== RECORDS PROVIDED

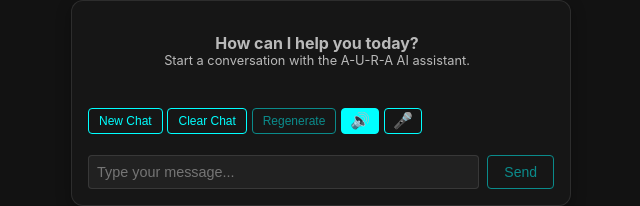
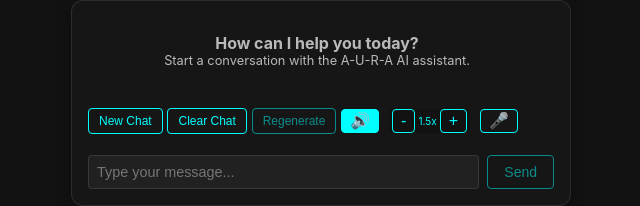
Before and after one commit to sreevarshan-xenoz/A-U-R-A-2.0, a Next.js app: page / in a window 1280 px wide. Both pictures are taken after a click on the button "Text-to-Speech". Shown: the part 564-770 px from the top of the page, without its empty margins (319-959 px from the left). Built offline with nearby package versions, Linux system fonts and the light colour scheme.

Commit message:
Added speech rate controls and adjusted TTS speed in Chat component

```diff
--- a/components/Chat.js
+++ b/components/Chat.js
@@ -9,6 +9,7 @@
   const [isListening, setIsListening] = useState(false);
   const [speechEnabled, setSpeechEnabled] = useState(false);
   const [ttsEnabled, setTtsEnabled] = useState(false);
+  const [speechRate, setSpeechRate] = useState(1.5);
   const messagesEndRef = useRef(null);
   const recognitionRef = useRef(null);
 
@@ -39,10 +40,10 @@
     if (ttsEnabled && messages.length > 0) {
       const lastMessage = messages[messages.length - 1];
       if (lastMessage.role === 'assistant' && !lastMessage.isLoading) {
-        speak(lastMessage.content);
+        speak(lastMessage.content, speechRate);
       }
     }
-  }, [messages, ttsEnabled]);
+  }, [messages, ttsEnabled, speechRate]);
 
   const scrollToBottom = () => {
     messagesEndRef.current?.scrollIntoView({ behavior: 'smooth' });
@@ -230,6 +231,18 @@
     }
   };
 
+  const increaseSpeechRate = () => {
+    if (speechRate < 3) {
+      setSpeechRate(prevRate => Math.min(prevRate + 0.25, 3));
+    }
+  };
+
+  const decreaseSpeechRate = () => {
+    if (speechRate > 0.5) {
+      setSpeechRate(prevRate => Math.max(prevRate - 0.25, 0.5));
+    }
+  };
+
   return (
     <div className="chat-container">
       <div className="chat-messages">
@@ -269,6 +282,15 @@
             >
               🔊
             </button>
+
+            {ttsEnabled && (
+              <div className="speech-rate-controls">
+                <button onClick={decreaseSpeechRate} title="Slower" disabled={speechRate <= 0.5}>-</button>
+                <span className="speech-rate">{speechRate.toFixed(1)}x</span>
+                <button onClick={increaseSpeechRate} title="Faster" disabled={speechRate >= 3}>+</button>
+              </div>
+            )}
+
             <button
               onClick={toggleListening}
               className={isListening ? 'active' : ''}
--- a/lib/speech.js
+++ b/lib/speech.js
@@ -53,7 +53,7 @@
   }
 }
 
-export function speak(text) {
+export function speak(text, rate = 1.5) {
   if (!speechSynthesis) {
     console.error('Speech synthesis not initialized');
     return;
@@ -64,7 +64,7 @@
 
   const utterance = new SpeechSynthesisUtterance(text);
   utterance.voice = speechVoice;
-  utterance.rate = 1.0;
+  utterance.rate = rate;
   utterance.pitch = 1.0;
   utterance.volume = 1.0;
 
--- a/styles/globals.css
+++ b/styles/globals.css
@@ -206,6 +206,28 @@
   display: flex;
   gap: 0.3rem;
   margin-bottom: 0.3rem;
+  align-items: center;
+}
+
+.speech-rate-controls {
+  display: flex;
+  align-items: center;
+  gap: 0.2rem;
+  margin: 0 0.3rem;
+  background-color: rgba(0, 0, 0, 0.2);
+  border-radius: 4px;
+  padding: 0 0.2rem;
+}
+
+.speech-rate-controls button {
+  font-size: 10px;
+  padding: 2px 5px;
+  min-width: 20px;
+}
+
+.speech-rate {
+  font-size: 10px;
+  color: var(--primary-color);
 }
 
 .chat-controls button {
```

====

• EXERCISE DETAILS: Pictures aside, reproduce all of the material above without alteration.

• THE ANSWER:
Before and after one commit to sreevarshan-xenoz/A-U-R-A-2.0, a Next.js app: page / in a window 1280 px wide. Both pictures are taken after a click on the button "Text-to-Speech". Shown: the part 564-770 px from the top of the page, without its empty margins (319-959 px from the left). Built offline with nearby package versions, Linux system fonts and the light colour scheme.

Commit message:
Added speech rate controls and adjusted TTS speed in Chat component

```diff
--- a/components/Chat.js
+++ b/components/Chat.js
@@ -9,6 +9,7 @@
   const [isListening, setIsListening] = useState(false);
   const [speechEnabled, setSpeechEnabled] = useState(false);
   const [ttsEnabled, setTtsEnabled] = useState(false);
+  const [speechRate, setSpeechRate] = useState(1.5);
   const messagesEndRef = useRef(null);
   const recognitionRef = useRef(null);
 
@@ -39,10 +40,10 @@
     if (ttsEnabled && messages.length > 0) {
       const lastMessage = messages[messages.length - 1];
       if (lastMessage.role === 'assistant' && !lastMessage.isLoading) {
-        speak(lastMessage.content);
+        speak(lastMessage.content, speechRate);
       }
     }
-  }, [messages, ttsEnabled]);
+  }, [messages, ttsEnabled, speechRate]);
 
   const scrollToBottom = () => {
     messagesEndRef.current?.scrollIntoView({ behavior: 'smooth' });
@@ -230,6 +231,18 @@
     }
   };
 
+  const increaseSpeechRate = () => {
+    if (speechRate < 3) {
+      setSpeechRate(prevRate => Math.min(prevRate + 0.25, 3));
+    }
+  };
+
+  const decreaseSpeechRate = () => {
+    if (speechRate > 0.5) {
+      setSpeechRate(prevRate => Math.max(prevRate - 0.25, 0.5));
+    }
+  };
+
   return (
     <div className="chat-container">
       <div className="chat-messages">
@@ -269,6 +282,15 @@
             >
               🔊
             </button>
+
+            {ttsEnabled && (
+              <div className="speech-rate-controls">
+                <button onClick={decreaseSpeechRate} title="Slower" disabled={speechRate <= 0.5}>-</button>
+                <span className="speech-rate">{speechRate.toFixed(1)}x</span>
+                <button onClick={increaseSpeechRate} title="Faster" disabled={speechRate >= 3}>+</button>
+              </div>
+            )}
+
             <button
               onClick={toggleListening}
               className={isListening ? 'active' : ''}
--- a/lib/speech.js
+++ b/lib/speech.js
@@ -53,7 +53,7 @@
   }
 }
 
-export function speak(text) {
+export function speak(text, rate = 1.5) {
   if (!speechSynthesis) {
     console.error('Speech synthesis not initialized');
     return;
@@ -64,7 +64,7 @@
 
   const utterance = new SpeechSynthesisUtterance(text);
   utterance.voice = speechVoice;
-  utterance.rate = 1.0;
+  utterance.rate = rate;
   utterance.pitch = 1.0;
   utterance.volume = 1.0;
 
--- a/styles/globals.css
+++ b/styles/globals.css
@@ -206,6 +206,28 @@
   display: flex;
   gap: 0.3rem;
   margin-bottom: 0.3rem;
+  align-items: center;
+}
+
+.speech-rate-controls {
+  display: flex;
+  align-items: center;
+  gap: 0.2rem;
+  margin: 0 0.3rem;
+  background-color: rgba(0, 0, 0, 0.2);
+  border-radius: 4px;
+  padding: 0 0.2rem;
+}
+
+.speech-rate-controls button {
+  font-size: 10px;
+  padding: 2px 5px;
+  min-width: 20px;
+}
+
+.speech-rate {
+  font-size: 10px;
+  color: var(--primary-color);
 }
 
 .chat-controls button {
```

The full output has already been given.